INPUT DATA
------

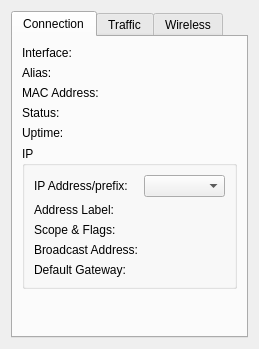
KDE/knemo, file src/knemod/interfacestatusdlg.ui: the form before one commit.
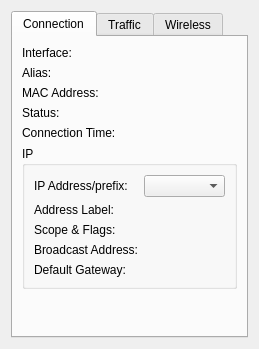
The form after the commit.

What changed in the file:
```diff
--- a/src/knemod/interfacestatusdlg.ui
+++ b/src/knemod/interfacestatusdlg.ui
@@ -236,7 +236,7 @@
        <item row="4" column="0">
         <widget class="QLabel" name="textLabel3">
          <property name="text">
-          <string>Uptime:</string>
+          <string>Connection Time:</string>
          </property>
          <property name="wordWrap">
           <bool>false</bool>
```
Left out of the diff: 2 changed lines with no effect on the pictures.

------

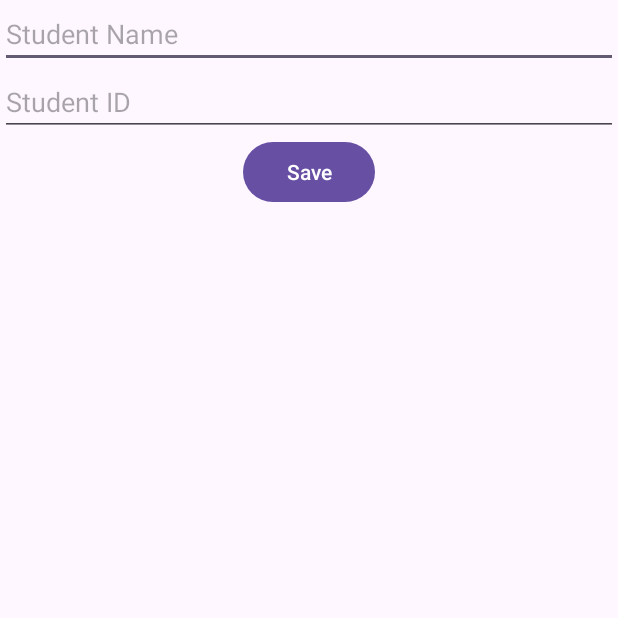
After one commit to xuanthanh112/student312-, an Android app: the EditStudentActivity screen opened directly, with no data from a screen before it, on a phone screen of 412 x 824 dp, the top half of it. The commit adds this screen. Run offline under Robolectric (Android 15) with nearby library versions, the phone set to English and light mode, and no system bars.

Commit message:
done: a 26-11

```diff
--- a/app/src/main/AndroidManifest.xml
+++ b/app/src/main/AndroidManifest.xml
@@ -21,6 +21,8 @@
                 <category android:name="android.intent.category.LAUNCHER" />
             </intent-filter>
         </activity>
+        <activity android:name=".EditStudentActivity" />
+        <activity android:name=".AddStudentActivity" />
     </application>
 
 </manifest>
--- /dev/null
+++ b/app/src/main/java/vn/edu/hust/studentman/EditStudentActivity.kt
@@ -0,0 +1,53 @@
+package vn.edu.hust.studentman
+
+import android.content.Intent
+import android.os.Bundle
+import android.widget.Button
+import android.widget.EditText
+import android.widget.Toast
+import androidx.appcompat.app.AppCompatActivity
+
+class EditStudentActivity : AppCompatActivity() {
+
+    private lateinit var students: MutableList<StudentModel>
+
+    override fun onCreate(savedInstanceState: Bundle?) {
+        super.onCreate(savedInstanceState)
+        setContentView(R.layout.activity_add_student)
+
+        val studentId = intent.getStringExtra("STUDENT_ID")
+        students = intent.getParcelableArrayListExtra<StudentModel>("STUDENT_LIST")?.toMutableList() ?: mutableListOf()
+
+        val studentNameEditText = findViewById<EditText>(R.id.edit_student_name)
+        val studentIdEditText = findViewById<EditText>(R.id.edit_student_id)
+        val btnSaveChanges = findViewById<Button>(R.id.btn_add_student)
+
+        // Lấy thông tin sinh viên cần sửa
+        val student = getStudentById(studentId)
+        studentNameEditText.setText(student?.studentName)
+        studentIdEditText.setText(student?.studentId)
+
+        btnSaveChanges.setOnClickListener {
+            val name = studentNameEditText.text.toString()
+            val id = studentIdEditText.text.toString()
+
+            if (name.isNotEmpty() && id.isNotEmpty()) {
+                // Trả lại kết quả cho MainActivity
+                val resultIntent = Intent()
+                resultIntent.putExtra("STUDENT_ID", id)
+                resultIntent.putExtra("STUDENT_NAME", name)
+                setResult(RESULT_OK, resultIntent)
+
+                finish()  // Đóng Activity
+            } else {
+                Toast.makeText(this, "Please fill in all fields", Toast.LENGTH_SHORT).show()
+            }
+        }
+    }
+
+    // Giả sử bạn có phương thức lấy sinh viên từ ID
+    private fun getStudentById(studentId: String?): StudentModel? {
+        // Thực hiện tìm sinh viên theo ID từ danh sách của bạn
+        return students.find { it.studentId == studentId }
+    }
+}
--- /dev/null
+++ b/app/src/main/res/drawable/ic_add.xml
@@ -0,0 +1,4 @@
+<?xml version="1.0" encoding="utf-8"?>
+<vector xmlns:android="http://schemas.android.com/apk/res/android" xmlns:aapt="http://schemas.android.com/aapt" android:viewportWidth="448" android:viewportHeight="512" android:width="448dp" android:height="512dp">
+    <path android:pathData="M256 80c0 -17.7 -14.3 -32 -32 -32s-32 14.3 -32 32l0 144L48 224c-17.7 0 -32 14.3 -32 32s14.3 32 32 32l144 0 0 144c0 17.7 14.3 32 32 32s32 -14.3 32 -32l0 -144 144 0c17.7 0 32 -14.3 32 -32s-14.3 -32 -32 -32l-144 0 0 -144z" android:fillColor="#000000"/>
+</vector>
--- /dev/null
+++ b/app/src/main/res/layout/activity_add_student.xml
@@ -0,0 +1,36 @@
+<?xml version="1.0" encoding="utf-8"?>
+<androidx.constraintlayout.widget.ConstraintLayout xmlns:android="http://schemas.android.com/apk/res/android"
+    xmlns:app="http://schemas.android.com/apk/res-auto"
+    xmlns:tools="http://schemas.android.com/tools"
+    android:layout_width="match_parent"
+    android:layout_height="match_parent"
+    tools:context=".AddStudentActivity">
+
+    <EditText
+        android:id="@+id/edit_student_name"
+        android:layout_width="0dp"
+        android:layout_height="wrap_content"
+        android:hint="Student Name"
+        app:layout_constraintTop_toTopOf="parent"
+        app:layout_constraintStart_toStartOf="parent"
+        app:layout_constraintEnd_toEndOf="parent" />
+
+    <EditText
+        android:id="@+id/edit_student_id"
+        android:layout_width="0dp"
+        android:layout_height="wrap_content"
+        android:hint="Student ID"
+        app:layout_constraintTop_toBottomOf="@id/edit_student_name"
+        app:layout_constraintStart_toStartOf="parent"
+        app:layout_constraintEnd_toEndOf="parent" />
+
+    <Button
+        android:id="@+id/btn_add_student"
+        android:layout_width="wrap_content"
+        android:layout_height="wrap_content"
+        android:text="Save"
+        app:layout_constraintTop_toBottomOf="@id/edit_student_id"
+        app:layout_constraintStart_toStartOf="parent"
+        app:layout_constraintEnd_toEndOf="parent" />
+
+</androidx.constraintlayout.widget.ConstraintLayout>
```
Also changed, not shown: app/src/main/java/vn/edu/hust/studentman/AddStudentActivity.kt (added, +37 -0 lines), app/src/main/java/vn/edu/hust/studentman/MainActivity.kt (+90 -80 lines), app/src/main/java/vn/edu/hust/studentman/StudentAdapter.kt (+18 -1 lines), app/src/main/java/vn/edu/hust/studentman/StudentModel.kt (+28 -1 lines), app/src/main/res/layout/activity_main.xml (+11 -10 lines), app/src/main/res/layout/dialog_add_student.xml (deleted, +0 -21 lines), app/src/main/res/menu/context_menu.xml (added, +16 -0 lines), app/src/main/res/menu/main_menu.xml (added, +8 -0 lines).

------

WHAT NEEDS TO BE DONE
Your answer should consist of the lines above between those holding "KDE/knemo, file src/knemod/interfacestatusdlg.ui: the" and "Left out of", inclusive, reproduced word for word and without pictures.

WRITTEN SOLUTION
KDE/knemo, file src/knemod/interfacestatusdlg.ui: the form before one commit.
The form after the commit.

What changed in the file:
```diff
--- a/src/knemod/interfacestatusdlg.ui
+++ b/src/knemod/interfacestatusdlg.ui
@@ -236,7 +236,7 @@
        <item row="4" column="0">
         <widget class="QLabel" name="textLabel3">
          <property name="text">
-          <string>Uptime:</string>
+          <string>Connection Time:</string>
          </property>
          <property name="wordWrap">
           <bool>false</bool>
```
Left out of the diff: 2 changed lines with no effect on the pictures.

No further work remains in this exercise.